The Cliff Railway, linking Lynton and Lynmouth, down by the sea.
Lynton's splendid municipal building:
Ilfracombe, where I had intended to sail on the paddle steamer Waverley's final Bristol Channel cruise of the season to Lundy Island. Although the weather was bright, there was still a strong wind and so Waverley arrived late. So, unexpectedly, I had a couple of hours to explore the town:
Waverley approaches Ilfracombe pier:
As it was deemed too windy to go to Lundy, the captain decided to substitute a shorter cruise along the Exmoor coast. Some were disappointed, of course, but I thought it was a good alternative and it allowed me to see part of the country I'd not previously explored. Unfortunately, the wind situation meant that Waverley failed to pick up around 500 eager passengers from Clevedon and so - worryingly for her operator's finances - she was rather empty.
With the Town Crier (and Mrs Town Crier) on Ilfracombe Pier:
Waverley crewman (in DFDS Seaways uniform):
The engine space:
Me on deck with tea as we progress along the coast:
After disembarking at Penarth, Waverley sailed straight to Greenock for the Clyde season:
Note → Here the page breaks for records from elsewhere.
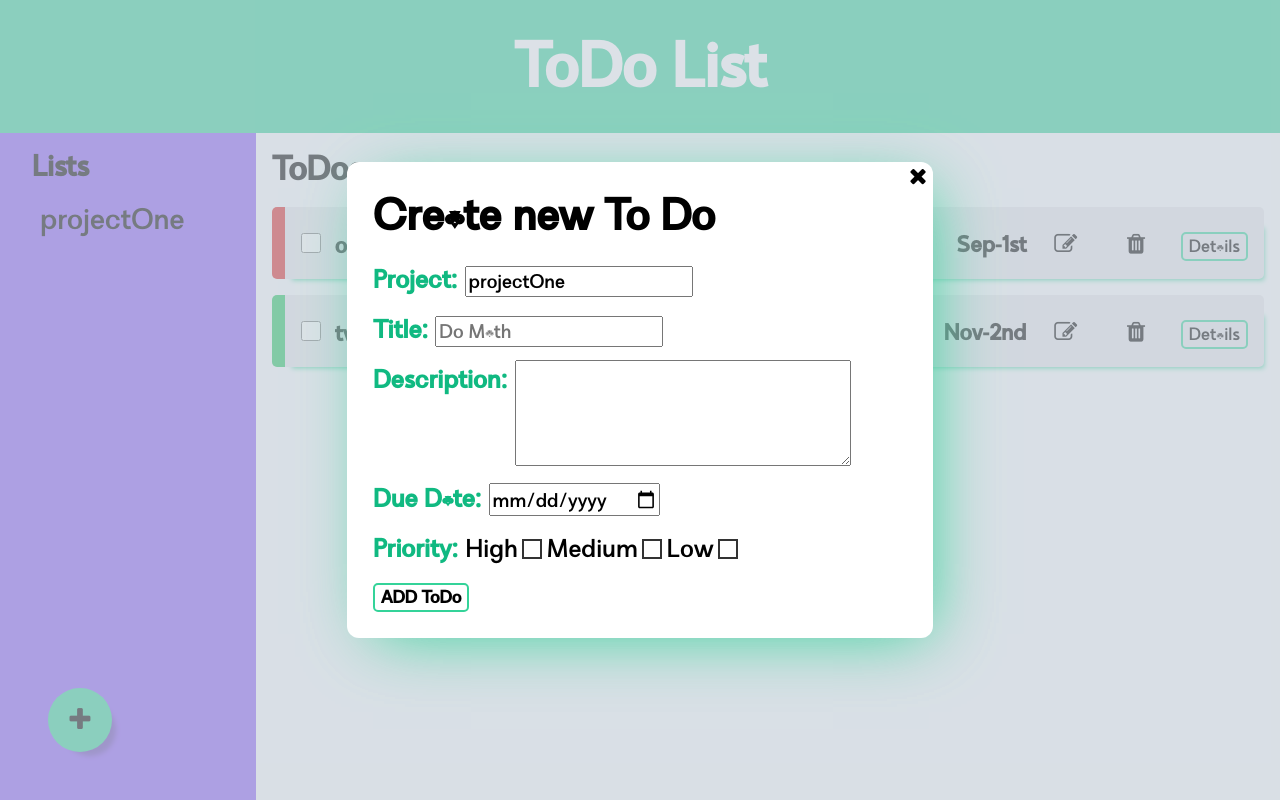
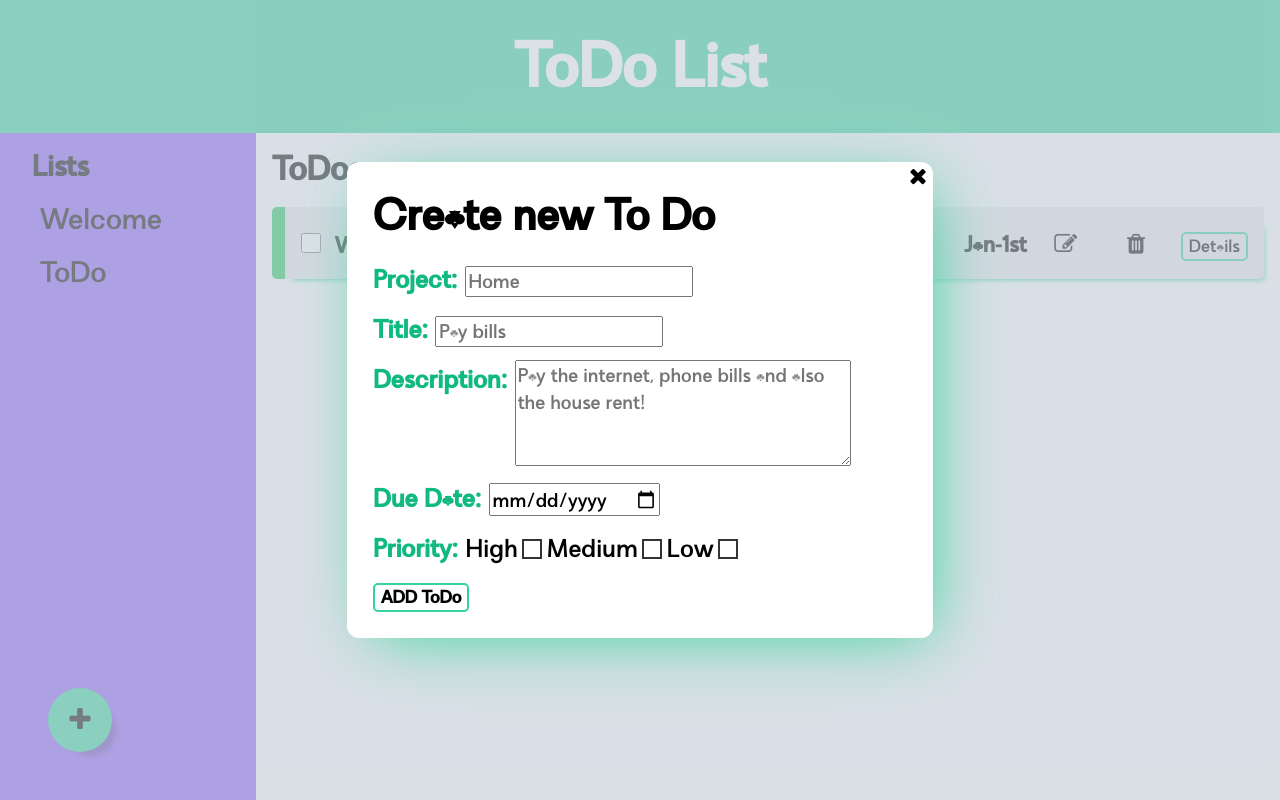
Before and after one commit to ASRoshanKrishna/ToDo-List, a website built with webpack: page src/index.html in a window 1280 px wide. Both pictures are taken after a click on the button 80 px from the left and 720 px from the top of the page. Built offline with nearby package versions, Linux system fonts and the light colour scheme.

Commit message:
add intro content

```diff
--- a/src/index.html
+++ b/src/index.html
@@ -29,19 +29,19 @@
     </div>
     <dialog id="addDialog">
         <form id="fo">
-            <div class="newbtn"><button id="close" autofocus><i id="clsbtn" class="fa fa-close"></i></button></div>
+            <div class="newbtn"><button id="close"><i id="clsbtn" class="fa fa-close"></i></button></div>
             <h2>Create new To Do</h2>
             <div class="input1">
             <label for="projectname"><b>Project: </b></label>
-            <input type="text" id="projectname" value="projectOne" required>
+            <input type="text" id="projectname" placeholder="Home" required>
             </div>
             <div class="input2">
             <label for="title"><b>Title: </b></label>
-            <input type="text" id="title" placeholder="Do Math" required>
+            <input type="text" id="title" placeholder="Pay bills" required>
             </div>
             <div class="input3">
             <label for="description"><b>Description: </b></label>
-            <textarea id="description" name="Text1" cols="30" rows="4" required></textarea>
+            <textarea id="description" name="Text1" cols="30" rows="4" placeholder="Pay the internet, phone bills and also the house rent!" required></textarea>
             </div>
             <div class="input4">
             <label for="duedate"><b>Due Date: </b></label>
--- a/src/index.js
+++ b/src/index.js
@@ -5,7 +5,31 @@ import todos from './todos.js';
 import { format } from 'date-fns';
 import { PubSub } from './PubSub.js';
 
-let arr = ["projectOne", "one","first","2024-09-01", false, 'High'];
+let arr = ["Welcome",
+        "Welcome!",
+        "To get started try selecting the default todo list provided on the left. Also + button is present on the bottom that you can use to create your own todos!",
+        "2030-01-01",
+        false,
+        "Low"];
+
 PubSub.Publish("creatingTodos", arr);
-let arr1 = ["projectOne", "two","two","2024-11-02", false, 'Low'];
+
+let arr1 = ["ToDo",
+        "Complete your first task!",
+        "Once you've finished your first task you can click the checkbox next to the task to mark it as complete. A completed task will not be deleted unless you opt to.",
+        "2030-01-01",
+        false,
+        "High"];
+
 PubSub.Publish("creatingTodos", arr1);
+
+let arr2 = ["ToDo",
+        "Editing tasks",
+        "You can also edit the todo using the edit icon next to it!",
+        "2030-01-01",
+        false,
+        "Medium"];
+
+PubSub.Publish("creatingTodos", arr2);
+
+PubSub.Publish("callPrintTodos", arr[0]);
```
Waverley leaves Ilfracombe for the last time this season. After so much disruption caused by poor weather, Waverley's operator is presently in a worrying financial position. The ship offers the very best way of viewing the wonderfully varied British coastline and so it is hoped that she will be able to continue in service for some time to come.